The idea of this analysis is not to say "you should vote for the party with the most women candidates." The point is to provide some information that may give you some insight to the role of women within the party in question, and to also highlight the women who are standing in this year's General Election.Huh, guess that whole thing about having women in the roles of Prime Minister and Speaker, has rather changed. But we still have a lady Queen and Chief Justice, phew.
When we our current and immediate past Prime Minister have both been female, a Queen is our Monarch, a woman sits in the Speaker's Chair, and [laydeez] fill a variety of high profile roles in our democratic institutions it is sometimes easy to forget that our current Parliament has only 40 women MPs, out of 122. That's around 33%, when women are a little over 50% of the general population. Better then most other countries in the world, but still a long way from parity.

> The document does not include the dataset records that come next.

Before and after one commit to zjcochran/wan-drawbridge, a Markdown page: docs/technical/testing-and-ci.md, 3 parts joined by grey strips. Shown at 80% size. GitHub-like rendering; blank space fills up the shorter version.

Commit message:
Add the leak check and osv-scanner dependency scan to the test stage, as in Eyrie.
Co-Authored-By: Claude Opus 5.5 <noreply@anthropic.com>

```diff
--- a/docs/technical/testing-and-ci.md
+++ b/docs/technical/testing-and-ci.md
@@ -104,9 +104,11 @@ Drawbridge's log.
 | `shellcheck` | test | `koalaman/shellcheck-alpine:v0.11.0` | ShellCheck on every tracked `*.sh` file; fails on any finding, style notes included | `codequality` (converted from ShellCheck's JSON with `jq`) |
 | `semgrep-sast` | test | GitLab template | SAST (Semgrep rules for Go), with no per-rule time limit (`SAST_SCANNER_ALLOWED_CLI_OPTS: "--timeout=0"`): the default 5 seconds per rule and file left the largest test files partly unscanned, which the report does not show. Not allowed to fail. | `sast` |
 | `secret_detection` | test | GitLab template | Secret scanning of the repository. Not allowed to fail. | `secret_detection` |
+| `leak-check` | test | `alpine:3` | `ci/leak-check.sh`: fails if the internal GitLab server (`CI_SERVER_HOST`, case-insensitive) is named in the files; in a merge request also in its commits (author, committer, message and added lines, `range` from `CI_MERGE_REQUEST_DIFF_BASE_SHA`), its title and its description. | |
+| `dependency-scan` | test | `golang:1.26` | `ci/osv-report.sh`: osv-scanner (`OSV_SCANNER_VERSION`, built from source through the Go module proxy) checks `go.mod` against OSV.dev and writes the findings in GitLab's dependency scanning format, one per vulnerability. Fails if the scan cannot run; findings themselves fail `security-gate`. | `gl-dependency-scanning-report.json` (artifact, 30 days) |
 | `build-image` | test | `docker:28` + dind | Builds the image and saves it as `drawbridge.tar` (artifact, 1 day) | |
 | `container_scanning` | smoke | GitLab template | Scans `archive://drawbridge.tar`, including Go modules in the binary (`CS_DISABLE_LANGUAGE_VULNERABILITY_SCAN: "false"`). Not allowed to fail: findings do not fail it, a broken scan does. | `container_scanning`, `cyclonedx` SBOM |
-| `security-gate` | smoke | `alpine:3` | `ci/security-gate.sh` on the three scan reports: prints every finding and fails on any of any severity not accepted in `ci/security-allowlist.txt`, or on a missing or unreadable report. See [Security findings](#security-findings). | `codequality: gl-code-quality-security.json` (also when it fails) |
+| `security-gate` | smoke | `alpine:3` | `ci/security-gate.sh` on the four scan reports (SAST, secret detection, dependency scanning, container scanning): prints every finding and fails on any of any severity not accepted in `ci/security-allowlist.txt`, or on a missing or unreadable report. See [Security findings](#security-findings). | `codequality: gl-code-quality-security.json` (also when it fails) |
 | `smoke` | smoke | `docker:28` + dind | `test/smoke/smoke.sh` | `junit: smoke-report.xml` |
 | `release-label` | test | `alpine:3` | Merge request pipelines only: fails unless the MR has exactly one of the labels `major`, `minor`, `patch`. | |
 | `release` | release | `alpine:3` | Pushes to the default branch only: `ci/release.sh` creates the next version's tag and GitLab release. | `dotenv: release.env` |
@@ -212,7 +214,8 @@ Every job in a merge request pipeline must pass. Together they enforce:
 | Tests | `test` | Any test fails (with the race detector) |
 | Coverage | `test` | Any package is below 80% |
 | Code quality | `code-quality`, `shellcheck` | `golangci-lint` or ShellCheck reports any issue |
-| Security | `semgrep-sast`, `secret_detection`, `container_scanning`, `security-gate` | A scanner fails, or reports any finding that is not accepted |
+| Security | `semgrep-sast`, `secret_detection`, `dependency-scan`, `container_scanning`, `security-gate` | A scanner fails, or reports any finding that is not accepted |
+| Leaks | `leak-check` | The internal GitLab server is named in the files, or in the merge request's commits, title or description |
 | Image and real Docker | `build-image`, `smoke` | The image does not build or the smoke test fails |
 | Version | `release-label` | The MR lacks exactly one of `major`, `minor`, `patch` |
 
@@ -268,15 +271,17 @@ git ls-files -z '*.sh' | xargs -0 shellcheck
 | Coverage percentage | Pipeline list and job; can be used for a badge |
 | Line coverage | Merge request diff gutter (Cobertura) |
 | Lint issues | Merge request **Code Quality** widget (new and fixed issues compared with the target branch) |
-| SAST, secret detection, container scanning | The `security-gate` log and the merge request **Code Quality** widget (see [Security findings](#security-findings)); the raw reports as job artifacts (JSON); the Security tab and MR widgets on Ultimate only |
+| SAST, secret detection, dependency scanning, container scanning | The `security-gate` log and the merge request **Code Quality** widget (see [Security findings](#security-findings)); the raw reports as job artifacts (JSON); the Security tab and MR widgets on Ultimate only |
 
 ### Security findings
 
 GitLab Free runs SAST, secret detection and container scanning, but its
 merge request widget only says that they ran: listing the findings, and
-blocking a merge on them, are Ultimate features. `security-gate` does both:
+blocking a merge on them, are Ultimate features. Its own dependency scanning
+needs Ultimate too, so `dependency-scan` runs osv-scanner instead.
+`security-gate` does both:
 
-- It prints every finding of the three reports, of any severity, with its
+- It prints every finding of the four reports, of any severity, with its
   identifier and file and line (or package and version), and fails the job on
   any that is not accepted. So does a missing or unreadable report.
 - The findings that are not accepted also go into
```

And how do women get to be MPs? They need to rise up through party organisations to be nominated for electorates and for list spots, and in order to actually make it into the House they need to be candidates in winnable positions. So it's important to not only consider how many women a party puts up as its representatives, but also whether they are likely to get that opportunity in a practical sense.
The 2008 A Woman's Place series (alphabetical order):
- Act 2008 - 12% over whole list (7 out of 60) - 20% in top 10
- Greens 2008 - 42% over whole list (20 out of 48) - 50% in top 10
- Kiwi Party 2008 - 20% over whole list (2 out of 10)
- Labour 2008 - 42% over whole list (32 out of 77) - 40% in top 10, 38% in top 50
- Maori Party 2008 - 55% over whole list (11 out of 19) - 50% in top 10
- National 2008 - 25% over whole list (18 out of 73) - 20% in top 10, 28% in top 50 - additional post on electorate seats
- Progressives 2008 - 44% over whole list (12 out of 27) - 40% in top 10
- United Future 2008 - 23% over whole list (5 out of 22) - 30% in top 10
The 2011 A Woman's Place series (alphabetical order, added to as I do them):
- Act 2011 - 22% over whole list (12 out of 55) - 30% in top ten
- The Conservative Party - 27% over whole list (8 out of 30) - 30% in top ten - also looks at the significant number of candidates not on the list too.
- Greens 2011 - 42% over whole list (16 out of 42) - 40% in top ten
- Labour 2011 - 40% over whole list (32 out of 77) - 40% in top ten, 42% in top 50 - also analyses electorates and likely 40% women in projected caucus
- National 2011 - 32% over whole list (24 out of 75), 20% in top ten, 28% in top 50 - also analyses electorates and likely 25% women in projected caucus
- NZ First 2011 - 15% over whole list (5 out of 33) - 40% in top ten
- United Future 2011 - 12% over whole list (2 out of 17) - 10% in top ten